Quite an interview on "HARDBALL" last night with Chris Matthews. But he mentioned that he was a Ron Paul supporter and that piqued my curiosity. I want a reaction from the Congressman.
He joins us on the line now, deep in the heart of Texas. Congressman, thank you for your time tonight. I appreciate it.
What's your response to people showing up at a town hall meeting where the president is with a loaded gun?
REP. RON PAUL ®, TEXAS: I think it proves a couple points. One thing, I think it really shows a remarkable restraint on the president and his Secret Service, because they didn't overreact. They recognized what the state law was, and that this man didn't break any laws, and that he was just, you know, practicing a right that he had. So I think this is very good and Obama deserves credit for this.
But I also think what this demonstrates is that it's-it's the old conservative argument. It's not the gun that's the danger. It's the person that's dangerous. He's a peaceful person. He obeyed the law. He was not a man of violence. And it went quite well. So I think it's a remarkable demonstration, when you compare to what 19 individuals could do with razor blades, versus one man with an armed pistol that happens to be a law-abiding citizen.
SCHULTZ: So Congressman, we know what the law is. He was perfectly legal. He was on private property. But doesn't it somewhat defy common sense to show up where the president is with a loaded gun, just to prove a point.
PAUL: Well, to him, it didn't. I wouldn't. I don't even own a gun.
I wouldn't be interested in doing that. But no, he was expressing himself. Don't you think sometimes people use the First Amendment and say terrible things and dumb things. And when the American Civil Liberties Union comes in, they will defend people-even defend radical, violent people, who are saying bad things.
So I would think to demonstrate that he has a right to do this-and he believes, as many people believe, that an armed society is a more peaceful society. And he proved his point. He was remarkable in proving his point that he was a peaceful man, and caused no trouble.
SCHULTZ: I don't have a jaded opinion, because I'm a gun owner. I don't have a pistol, but I have deer rifles and shotguns and stuff like that. But we have had a situation in this country where a prisoner came up and overtook a guard, and ended up shooting a judge and some other people in a courtroom.
So I don't know how good that guy was in defending the fire arm, if somebody wanted to go nuts in a crowd when they saw a gun. I'm not trying to overplay this, because it has happened in this country.

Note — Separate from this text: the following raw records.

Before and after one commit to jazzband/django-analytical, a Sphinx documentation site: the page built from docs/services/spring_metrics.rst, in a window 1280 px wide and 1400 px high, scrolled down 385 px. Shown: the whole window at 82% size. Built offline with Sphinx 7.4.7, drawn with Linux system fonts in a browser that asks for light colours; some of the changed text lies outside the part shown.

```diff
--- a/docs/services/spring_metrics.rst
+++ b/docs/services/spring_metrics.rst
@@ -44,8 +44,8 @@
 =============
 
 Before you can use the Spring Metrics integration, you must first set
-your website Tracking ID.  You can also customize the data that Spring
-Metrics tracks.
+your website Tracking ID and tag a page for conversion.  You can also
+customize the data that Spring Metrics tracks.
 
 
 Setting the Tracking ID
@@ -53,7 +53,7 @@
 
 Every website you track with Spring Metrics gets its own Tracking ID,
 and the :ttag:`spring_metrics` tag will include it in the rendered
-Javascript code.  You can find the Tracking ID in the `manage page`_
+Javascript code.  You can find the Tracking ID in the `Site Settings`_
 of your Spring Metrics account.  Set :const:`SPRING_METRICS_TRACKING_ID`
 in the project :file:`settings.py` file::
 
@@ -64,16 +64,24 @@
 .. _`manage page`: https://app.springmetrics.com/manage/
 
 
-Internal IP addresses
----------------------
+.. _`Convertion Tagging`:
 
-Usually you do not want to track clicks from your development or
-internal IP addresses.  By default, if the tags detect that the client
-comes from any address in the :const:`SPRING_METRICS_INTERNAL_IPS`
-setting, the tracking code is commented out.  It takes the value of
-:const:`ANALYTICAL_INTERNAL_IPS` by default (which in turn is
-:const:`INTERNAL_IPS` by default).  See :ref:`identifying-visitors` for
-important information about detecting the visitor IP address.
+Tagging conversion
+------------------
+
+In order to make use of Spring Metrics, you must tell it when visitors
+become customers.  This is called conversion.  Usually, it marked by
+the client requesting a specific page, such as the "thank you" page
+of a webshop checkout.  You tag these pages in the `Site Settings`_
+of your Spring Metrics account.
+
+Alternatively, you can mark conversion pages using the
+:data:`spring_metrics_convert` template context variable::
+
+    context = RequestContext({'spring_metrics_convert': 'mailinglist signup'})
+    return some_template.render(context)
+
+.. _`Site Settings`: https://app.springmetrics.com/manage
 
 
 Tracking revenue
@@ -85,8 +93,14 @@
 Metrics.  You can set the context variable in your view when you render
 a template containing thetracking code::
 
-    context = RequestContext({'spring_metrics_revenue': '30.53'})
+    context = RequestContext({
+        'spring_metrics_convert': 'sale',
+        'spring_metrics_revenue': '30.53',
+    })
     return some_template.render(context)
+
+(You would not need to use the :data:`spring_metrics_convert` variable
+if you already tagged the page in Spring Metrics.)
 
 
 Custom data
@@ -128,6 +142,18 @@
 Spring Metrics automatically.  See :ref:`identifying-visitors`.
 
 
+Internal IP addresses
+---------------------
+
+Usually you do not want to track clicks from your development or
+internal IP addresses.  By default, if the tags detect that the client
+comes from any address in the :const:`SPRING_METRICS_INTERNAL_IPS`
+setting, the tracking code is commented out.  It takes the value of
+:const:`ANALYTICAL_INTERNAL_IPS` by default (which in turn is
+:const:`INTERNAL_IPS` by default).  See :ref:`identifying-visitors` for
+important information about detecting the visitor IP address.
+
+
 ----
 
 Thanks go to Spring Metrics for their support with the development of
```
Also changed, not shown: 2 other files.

PAUL: Can I comment on that? You're describing something where the government is in charge of the courtroom. They should provide the safety. In private property, the individual provides the safety. You just demonstrated that the government failed on that part. The government had a chance to react here, and I think they reacted rather remarkably.
SCHULTZ: OK. Well, but the same situation was apparent here, is that something could have happened if someone had seen that and decided to go off the handle and take the gun and do something. I mean, I'm surprised at I understand the freedom of speech and all this stuff and gun ownership. But it just defies common sense to pull a stunt like this to get some attention. I want to move the discussion to-
PAUL: I don't think he was doing it for attention getting. That's the way he lives. That's the way a lot of people live up there.
SCHULTZ: OK, All right. Well, I don't know if he carries a gun to work every day or not. But he sure showed up at that town hall meeting with the president with a fire arm on.
PAUL: I did a little campaigning up there. And it was sort of a little bit of a surprise to me-I don't think shocking, but-and I live in Texas. You know, there's a lot of guns hanging on gun racks in pickup trucks. But it was a little surprising to me.
SCHULTZ: Great to have you on, Congressman Paul. I appreciate your time tonight.
PAUL: All right.